Wrapping up this week means continuing the discussion that has been taking place since Election Day: the nation’s economy and finances. Many say that both parties need to take heed of a couple of points that voters made: the Democrats won the White House but still don’t have a House majority. Republicans, on the other hand, maintained their majority but gave up Senate seats — and it is noteworthy to mention that some of the bigger losses were those suffered by Tea Party-supported candidates.
During the week, Grover Norquist, who is known primarily for his Taxpayer Protection Pledge, was frequently in the news. With the “fiscal cliff” issue looming – whether one thinks it’s a manufactured issue designed to force entitlement reform or not – it points out that compromises must be made. President Obama may have somewhat of an upper hand in that he can let the nation fall over the cliff which would result in across the board tax increases but he’d get the cuts to defense spending he’s wanted — but that would force the issue of everything from a prospective credit rating downgrade and having to back-track in order to get the tax cuts for the middle class (which Democrats and Republicans agree with) to be put back on the table in negotiations. So what does that leave for Republicans? A show of good faith…or, really, political reality?

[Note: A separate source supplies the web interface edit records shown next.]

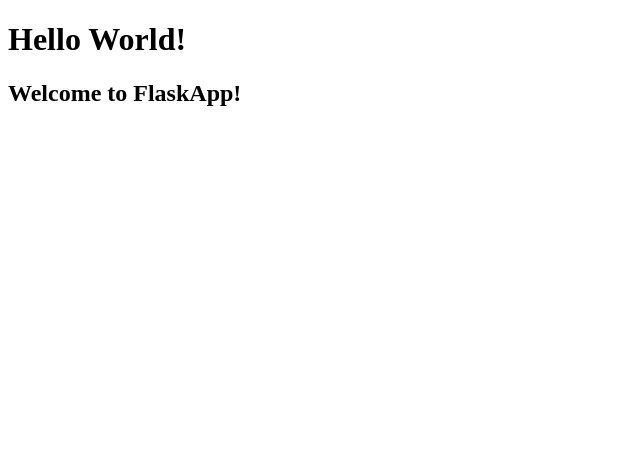
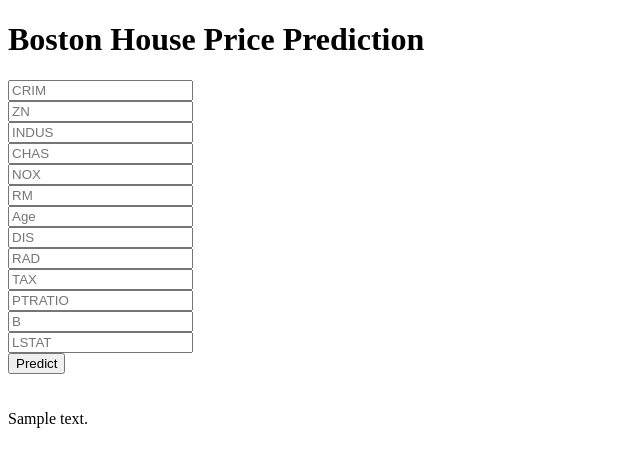
Before and after one commit to lichiareghu/Boston-Housing, a Flask app: template templates/home.html in a window 1280 px wide. Shown: the top 467 px of the page, without its empty margins (0-640 px from the left). Run offline with Flask 2, Linux system fonts and the light colour scheme; the template is opened without the code that fills it: most values are stand-ins (such as "Sample title", 1, 10 or a date in 2020); parts of the project's set-up code (start-up, migrations or seed data) failed here and were passed over.

Commit message:
The home.html page and app.py is updated

```diff
--- a/app.py
+++ b/app.py
@@ -23,5 +23,15 @@
     print (output[0])
     return jsonify(output[0])
 
+
+@app.route('/predict',methods=['POST'])
+def predict():
+    data=[float(x) for x in request.form.values()]
+    final_input=scalar.transform(np.array(data).reshape(1,-1))
+    print(final_input)
+    output=regmodel.predict(final_input)[0]
+    return render_template("home.html",prediction_text="The House price prediction is {}".format(output))
+
+
 if __name__ == "__main__":
     app.run(debug = True)
--- a/templates/home.html
+++ b/templates/home.html
@@ -1,11 +1,48 @@
 <!DOCTYPE html>
-<html lang="en">
+<html >
+
 <head>
-    <meta charset="UTF-8">
-    <title>FlaskApp</title>
+  <meta charset="UTF-8">
+  <title>ML API</title>
+  <link href='https://fonts.googleapis.com/css?family=Pacifico' rel='stylesheet' type='text/css'>
+<link href='https://fonts.googleapis.com/css?family=Arimo' rel='stylesheet' type='text/css'>
+<link href='https://fonts.googleapis.com/css?family=Hind:300' rel='stylesheet' type='text/css'>
+<link href='https://fonts.googleapis.com/css?family=Open+Sans+Condensed:300' rel='stylesheet' type='text/css'>
+
+
 </head>
+
 <body>
-    <h1>Hello World!</h1>
-    <h2>Welcome to FlaskApp!</h2>
+ <div class="login">
+	<h1>Boston House Price Prediction</h1>
+
+     <!-- Main Input For Receiving Query to our ML -->
+    <form action="{{ url_for('predict')}}"method="post">
+      <input type="text" name="CRIM" placeholder="CRIM" required="required" /><br>
+    	<input type="text" name="ZN" placeholder="ZN" required="required" /><br>
+        <input type="text" name="INDUS" placeholder="INDUS" required="required" /><br>
+        <input type="text" name="CHAS" placeholder="CHAS" required="required" /><br>
+        <input type="text" name="NOX" placeholder="NOX" required="required" /><br>
+        <input type="text" name="RM" placeholder="RM" required="required" /><br>
+        <input type="text" name="Age" placeholder="Age" required="required" /><br>
+        <input type="text" name="DIS" placeholder="DIS" required="required" /><br>
+        <input type="text" name="RAD" placeholder="RAD" required="required" /><br>
+        <input type="text" name="TAX" placeholder="TAX" required="required" /><br>
+        <input type="text" name="PTRATIO" placeholder="PTRATIO" required="required" /><br>
+        <input type="text" name="B" placeholder="B" required="required" /><br>
+        <input type="text" name="LSTAT" placeholder="LSTAT" required="required" /><br>
+
+
+
+        <button type="submit" class="btn btn-primary btn-block btn-large">Predict</button>
+    </form>
+
+   <br>
+   <br>
+
+
+ </div>
+ {{prediction_text}}
+
 </body>
 </html>
```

Perhaps part of the lesson the Republican party learned is that they must change direction on some level. Being perceived as the “Party of No” and the “Obstructionist Party” with the stale, debunked and voter-rejected idea of how tax cuts for the wealthy grows the economy, has hurt the GOP’s image. But in order to get the nation’s finances in order, something has to be sacrificed and compromised. On the left that may mean backing off proposed cuts to the military in order to save programs such as Social Security and Medicare while, on the right, the easiest target is the ‘blood oath’ tax pledge to Grover Norquist signed by Republican representatives.
The number of signatures on Norquist’s Taxpayer Protection Pledge is being being chipped away, little by little. High-profile Senator of Georgia, Saxby Chambliss, stated that he won’t support the pledge. Now Lindsey Graham (R-SC) has stated, “I will violate the pledge” to not increase taxes and he is joined by New York Rep. Peter King. Even John McCain stated that he would support limiting deductions. If that’s the case, rational thinking would dictate that the starting point for negotiations is the point on which both sides agree: raise revenues by simplifying the tax code, close loopholes that corporations have been slipping through and, of course, take the middle class off the table since both Democrats and Republicans agree that it would be disastrous for the nation’s recovery to impose new taxes on those struggling in the middle of the economic ladder.
Former Pennsylvania Governor Ed Rendell said it best when, on MSNBC’s Weekends with Alex Witt, he stated this political reality: “Nobody voted for Grover Norquist. He’s the Wizard of Oz; when you pull back the curtain, he’s a schlump.”
If Norquist’s outdated and fiscally damaging pledge is taken off the table, and representatives negotiate based on the country’s financial position rather than party ideology we may see the beginning of a new spirit of bipartisanship in Washington.
Just don’t hold your breath.